The first 2020 Presidential debate between President Trump of the Republican Party and former Vice President Joe Biden of the Democratic Party took place on Tuesday, Sept. 29th.
The debate did not accomplish much.
Likely, those who planned to vote for Trump walked away from the debate still planning on voting for Trump. The same goes for those supporting Joe Biden. Everyone in between was left still in between.
Typically, the purpose of a debate is to inform the American people about those running for president. It should reinforce what the American people already know about their policy. Perhaps, the debate provides them with a little new information and puts the positions of the participants in a different light. Unfortunately, this debate hardly got into substantial policy.
Instead, each candidate had a main theme that they emphasized. Both were ad hominem attacks, which attacks the character of the opponent, not their policies.
Trump’s attacks were more directed toward Biden’s career. According to the transcript, Trump mentioned five times that he has done more in 47 months than Biden has done in 47 years. His point being that if Biden wanted to accomplish a number of the policies he has put forth, then he could have done so in the last 47 years. However, Trump did get more personal when he brought up Joe Biden’s son, Hunter Biden. Trump asked how Hunter made tens of millions of dollars from a Ukrainian gas company called Burisma and mentioned how Hunter was dishonorably discharged from the military due to cocaine usage.
Biden’s personal attacks can be characterized by the number of times he called Trump a “clown” (2 times), “racist” (2 times), and “liar” (1 time). Biden also attacked Trump’s career from multiple angles. He criticized his handling of the coronavirus, his attempt to repeal the Affordable Care Act (Obamacare), and Trump’s corporate tax policy of 21% when Biden thinks it should be 28%, to name a few.
I’ll show my cards here, I am a Trump supporter. I voted for him in 2016 and I already voted for him in this presidential election. However, that does not mean I support everything about his personhood. When choosing who I vote for, I focus on their policy. So, I did not vote for Trump because of his personality (I was not a fan of his constant interruption during the debate), I voted for him because of his policy. One of my favorite conservative political commentators Allie Beth Stuckey said,
“These debates don’t mean much because voting for Biden or Trump is voting for WAY more than Biden or Trump. You are voting for an administration, for policies, for judges, and justices, for a worldview – none of which are well reflected in debates. The fact is, I believe the leftist ideology, as we’re seeing play out in major Dem cities, is a destructive one. I believe it leads to suffering, to resentment, to poverty, and to lack of security and safety. I don’t have to like Trump’s personality or debating tactics to be confident in this.”

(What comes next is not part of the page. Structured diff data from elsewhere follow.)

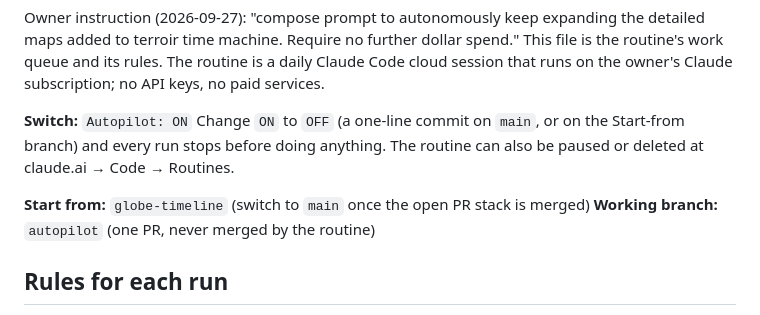
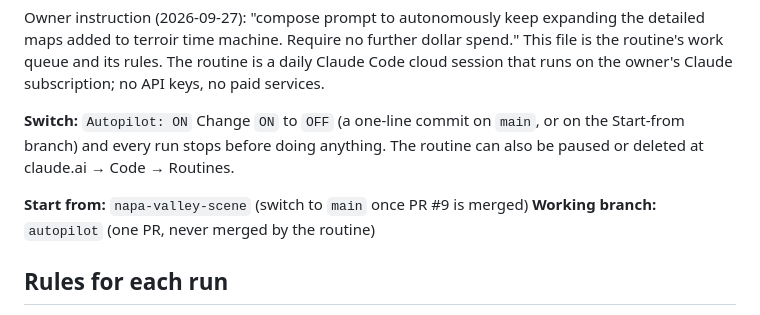
Before and after one commit to chachee1234/terroir-time-machine, a Markdown page: AUTOPILOT.md, the part around the change. Rendered like a GitHub page.

Commit message:
AUTOPILOT: start from napa-valley-scene now that #11 is merged
Co-Authored-By: Claude Opus 5.5 (1M context) <noreply@anthropic.com>
Claude-Session: https://claude.ai/code/session_01Q52KWDu8E35V8yp8nP4q3h

```diff
--- a/AUTOPILOT.md
+++ b/AUTOPILOT.md
@@ -5,7 +5,7 @@ Owner instruction (2026-09-27): "compose prompt to autonomously keep expanding t
 **Switch:** `Autopilot: ON`
 Change `ON` to `OFF` (a one-line commit on `main`, or on the Start-from branch) and every run stops before doing anything. The routine can also be paused or deleted at claude.ai → Code → Routines.
 
-**Start from:** `globe-timeline` (switch to `main` once the open PR stack is merged)
+**Start from:** `napa-valley-scene` (switch to `main` once PR #9 is merged)
 **Working branch:** `autopilot` (one PR, never merged by the routine)
 
 ## Rules for each run
```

- The 2020 Presidential debate accomplished very little in helping questioning voters decide who they would vote for.
- The reason for this is that the debate focused more on ad hominem attacks rather than policy.
- When you vote, you are voting for more than a person, you are voting for policies.